It turns out that Judy Genshaft is still president of the University of South Florida. She finally moved decisively and appropriately Tuesday to remove the chancellor of USF Polytechnic who had been conspiring with a powerful state senator to make the Lakeland campus an independent university. The only question is what took Genshaft so long to deal with a top administrator who was on his own mission and had forgotten the name of his boss.
Genshaft said in her letter to Polytech chancellor Marshall Goodman that she had lost confidence in him. No wonder. It has been apparent for months that Goodman was taking direction not from the USF president but from state Sen. JD Alexander as they tried to bully their way to independence for the Lakeland campus. The ties would be severed now if the Board of Governors, which oversees the state university system, had not slowed the process down and required a more methodical approach. This bad idea should have been rejected outright, but at least there will be a deliberate march with high benchmarks rather than a reckless stampede.
There is plenty of evidence to support Genshaft's decision to replace Goodman. He oversaw extravagant spending to advance a plan for an independent university that was based on rosy projections judged to be unreasonable by USF staff. The more the Lakeland community learned about the succession scheme, the less it liked the idea. And a no confidence vote in Goodman's leadership and a vote of confidence in Genshaft by USF Poly's Faculty Senate should have been the final straw.
Genshaft's appointment of David Touchton as interim Lakeland chancellor appears to be a smart choice.
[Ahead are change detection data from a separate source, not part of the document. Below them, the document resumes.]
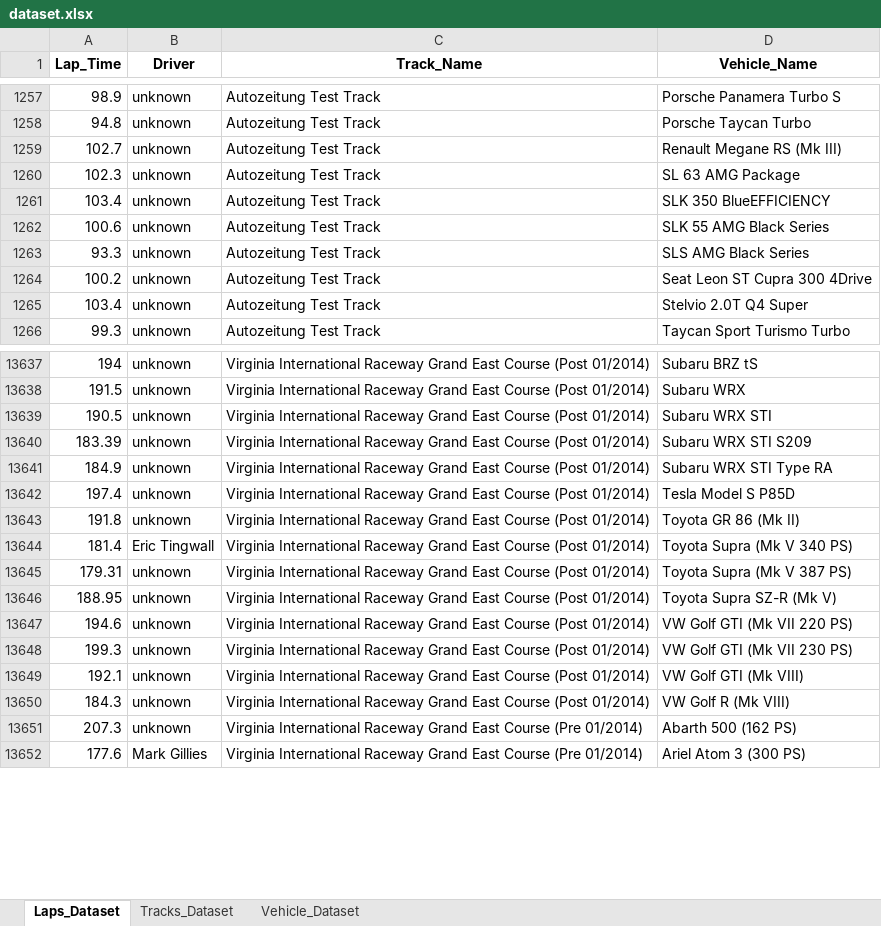
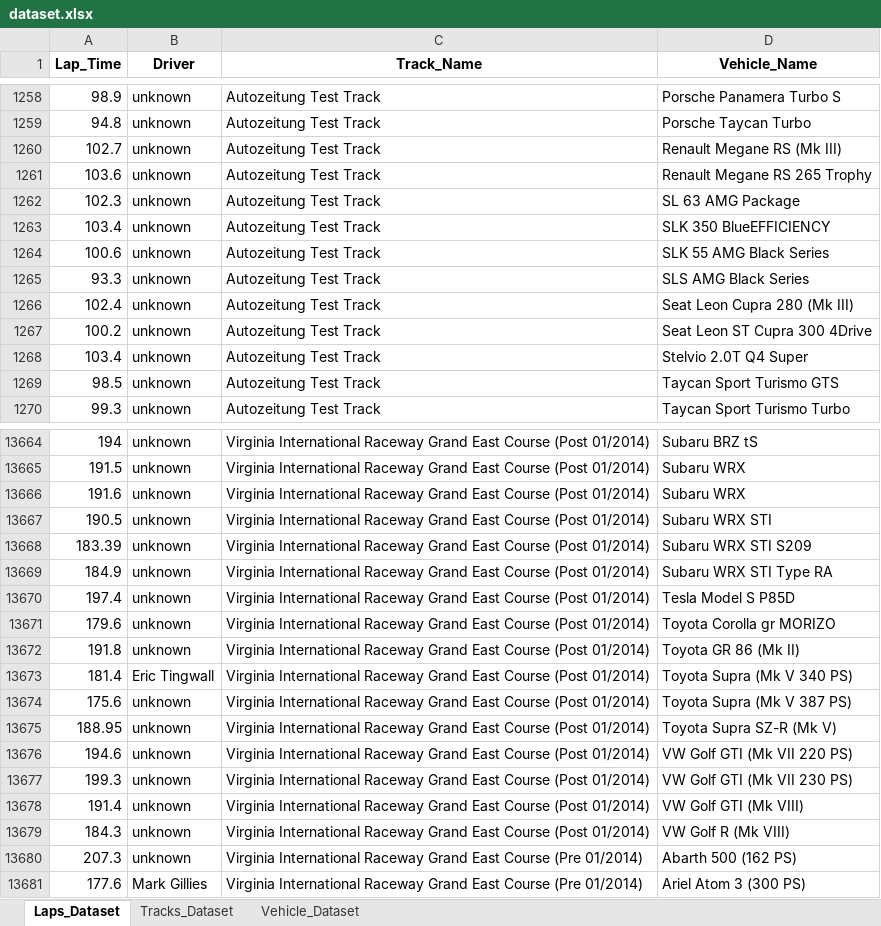
Before and after one commit to Endless077/LapMiner, an Excel workbook: report/excel/dataset.xlsx, sheet Laps_Dataset, drawn as a sheet; only a part is shown, gaps mark what is left out; values as stored, in another font and other column widths than the file's, no borders; addresses are those after the commit; the diff covers the shown part only; the diff names each change by its address in the sheet, - before the commit and + after, or states it on an @@ line.

```diff
--- a/report/excel/dataset.xlsx (sheet Laps_Dataset)
+++ b/report/excel/dataset.xlsx (sheet Laps_Dataset)
+row 1261: 103.6 | unknown | Autozeitung Test Track | Renault Megane RS 265 Trophy
+row 1266: 102.4 | unknown | Autozeitung Test Track | Seat Leon Cupra 280 (Mk III)
+row 1269: 98.5 | unknown | Autozeitung Test Track | Taycan Sport Turismo GTS
+row 13666: 191.6 | unknown | Virginia International Raceway Grand East Course (Post 01/2014) | Subaru WRX
+row 13671: 179.6 | unknown | Virginia International Raceway Grand East Course (Post 01/2014) | Toyota Corolla gr MORIZO
-A13674 (Lap_Time): 179.31
+A13674 (Lap_Time): 175.6
-A13678 (Lap_Time): 192.1
+A13678 (Lap_Time): 191.4
```
Also changed, not shown: 42 added rows, 18 removed rows and 6 edited cells elsewhere in this sheet, sheet Vehicle_Dataset, 21 other files.
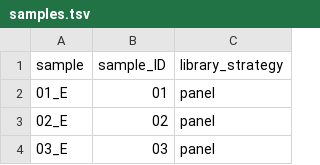
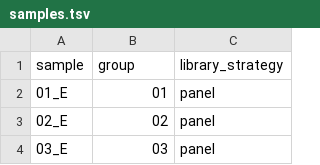
Before and after one commit to samarthaFFM/dna-seq-gatk-variant-calling, a TSV file: samples.tsv, drawn as a sheet; only a part is shown.

Commit message:
samples.tsv: rename sample_ID column to the newly usable group column

```diff
--- a/samples.tsv
+++ b/samples.tsv
@@ -1,2 +1,2 @@
-sample	sample_ID	library_strategy
+sample	group	library_strategy
 01_E	01	panel
```
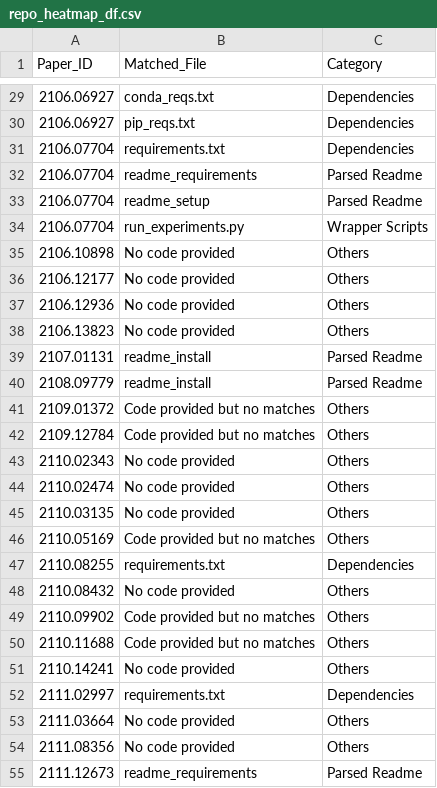
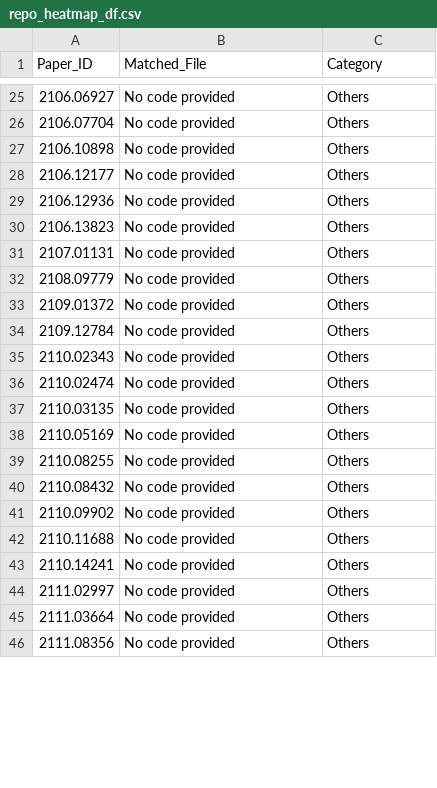
Before and after one commit to Machine-Learning-Pipelines/reproscreener, a CSV file: plots/repo_heatmap_df.csv, drawn as a sheet; only a part is shown, gaps mark what is left out; the diff covers the shown part only.

```diff
--- a/plots/repo_heatmap_df.csv
+++ b/plots/repo_heatmap_df.csv
@@ -29,7 +25,3 @@ Paper_ID,Matched_File,Category
-2106.06927,conda_reqs.txt,Dependencies
-2106.06927,pip_reqs.txt,Dependencies
-2106.07704,requirements.txt,Dependencies
-2106.07704,readme_requirements,Parsed Readme
-2106.07704,readme_setup,Parsed Readme
-2106.07704,run_experiments.py,Wrapper Scripts
+2106.06927,No code provided,Others
+2106.07704,No code provided,Others
 2106.10898,No code provided,Others
@@ -38,6 +30,6 @@ Paper_ID,Matched_File,Category
 2106.13823,No code provided,Others
-2107.01131,readme_install,Parsed Readme
-2108.09779,readme_install,Parsed Readme
-2109.01372,Code provided but no matches,Others
-2109.12784,Code provided but no matches,Others
+2107.01131,No code provided,Others
+2108.09779,No code provided,Others
+2109.01372,No code provided,Others
+2109.12784,No code provided,Others
 2110.02343,No code provided,Others
@@ -45,11 +37,10 @@ Paper_ID,Matched_File,Category
 2110.03135,No code provided,Others
-2110.05169,Code provided but no matches,Others
-2110.08255,requirements.txt,Dependencies
+2110.05169,No code provided,Others
+2110.08255,No code provided,Others
 2110.08432,No code provided,Others
-2110.09902,Code provided but no matches,Others
-2110.11688,Code provided but no matches,Others
+2110.09902,No code provided,Others
+2110.11688,No code provided,Others
 2110.14241,No code provided,Others
-2111.02997,requirements.txt,Dependencies
+2111.02997,No code provided,Others
 2111.03664,No code provided,Others
 2111.08356,No code provided,Others
-2111.12673,readme_requirements,Parsed Readme
```
Also changed, not shown: 5 removed rows and 30 edited cells elsewhere in this file, plots/tex_heatmap_df.csv, 26 other files.
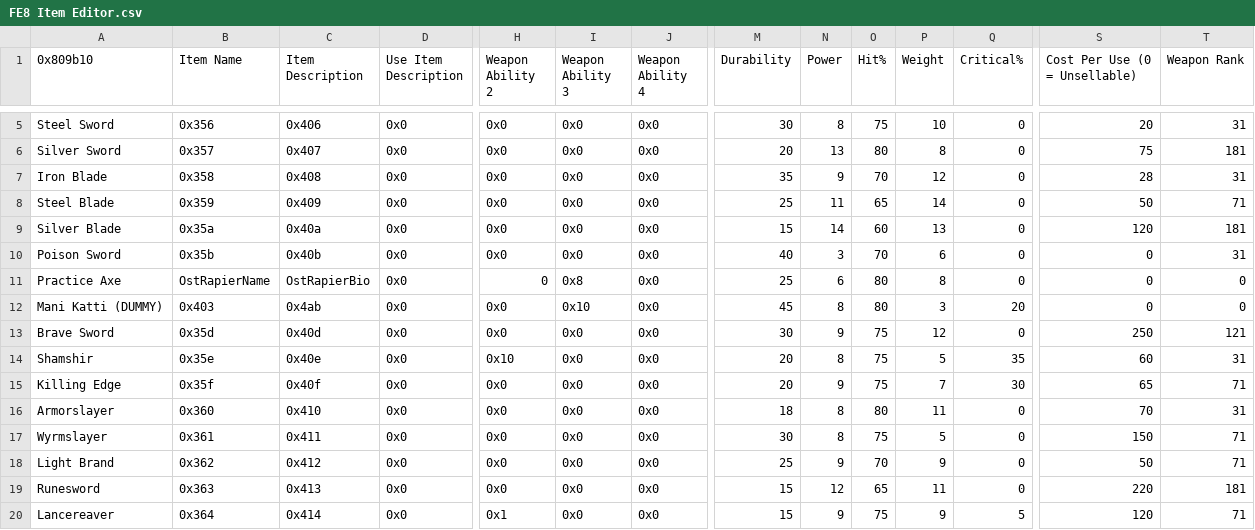
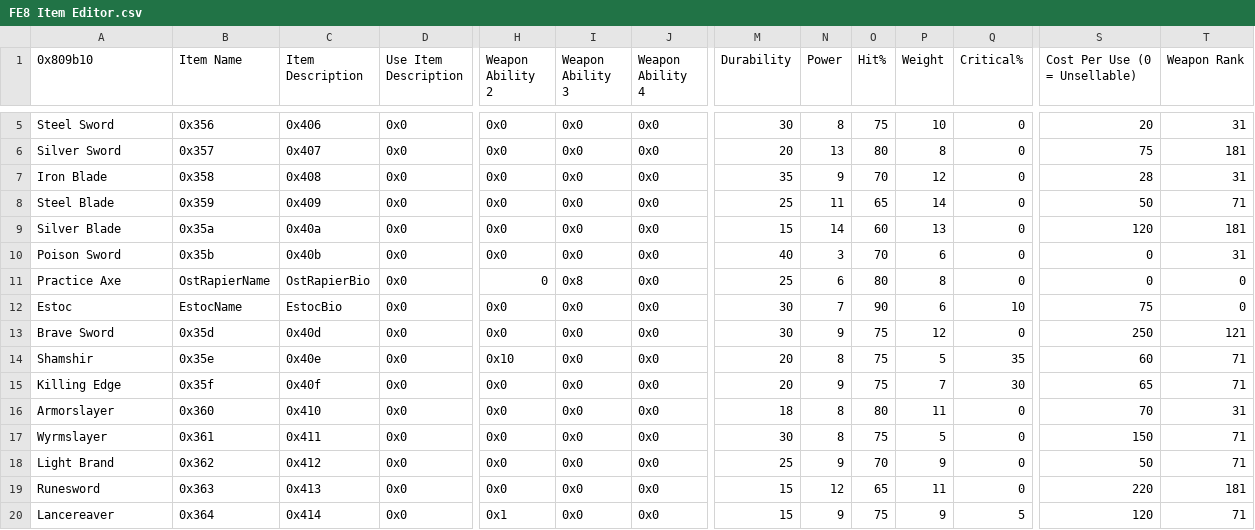
Before and after one commit to sme23/oat-hacc, a CSV file: Tables/FE8 Nightmare modules/Item editors/FE8 Item Editor.csv, drawn as a sheet; only a part is shown, gaps mark what is left out; the diff names each change by its address in the sheet, - before the commit and + after, or states it on an @@ line.

```diff
--- a/Tables/FE8 Nightmare modules/Item editors/FE8 Item Editor.csv
+++ b/Tables/FE8 Nightmare modules/Item editors/FE8 Item Editor.csv
-A12 (0x809b10): Mani Katti (DUMMY)
+A12 (0x809b10): Estoc
-B12 (Item Name): 0x403
+B12 (Item Name): EstocName
-C12 (Item Description): 0x4ab
+C12 (Item Description): EstocBio
-I12 (Weapon Ability 3): 0x10
+I12 (Weapon Ability 3): 0x0
-M12 (Durability): 45
+M12 (Durability): 30
-N12 (Power): 8
+N12 (Power): 7
-O12 (Hit%): 80
+O12 (Hit%): 90
-P12 (Weight): 3
+P12 (Weight): 6
-Q12 (Critical%): 20
+Q12 (Critical%): 10
-S12 (Cost Per Use (0 = Unsellable)): 0
+S12 (Cost Per Use (0 = Unsellable)): 75
-T14 (Weapon Rank): 31
+T14 (Weapon Rank): 71
```
Also changed, not shown: Tables/FE8 Nightmare modules/Class & Character editors/FE8 Character Editor.csv, Tables/FE8 Nightmare modules/FE8 Personal Skill Editor.csv, 3 other files.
Touchton is a USF graduate, an accountant and the author of a letter signed by more than 200 Polk County residents who sought to slow down the rush to independence. He can bring order to the process, and Genshaft pledged to diligently work to meet the benchmarks along the way.
In most situations, Genshaft avoids public confrontation and prefers an upbeat approach aimed at building consensus. It turns out that the USF president can play tough when backed into a corner. Alexander, the chairman of the Senate Budget Committee, may take Goodman's removal out on USF's budget in the legislative session. But the senator's vindictiveness already is well documented, and it was time for Genshaft to make clear she is in charge of the university.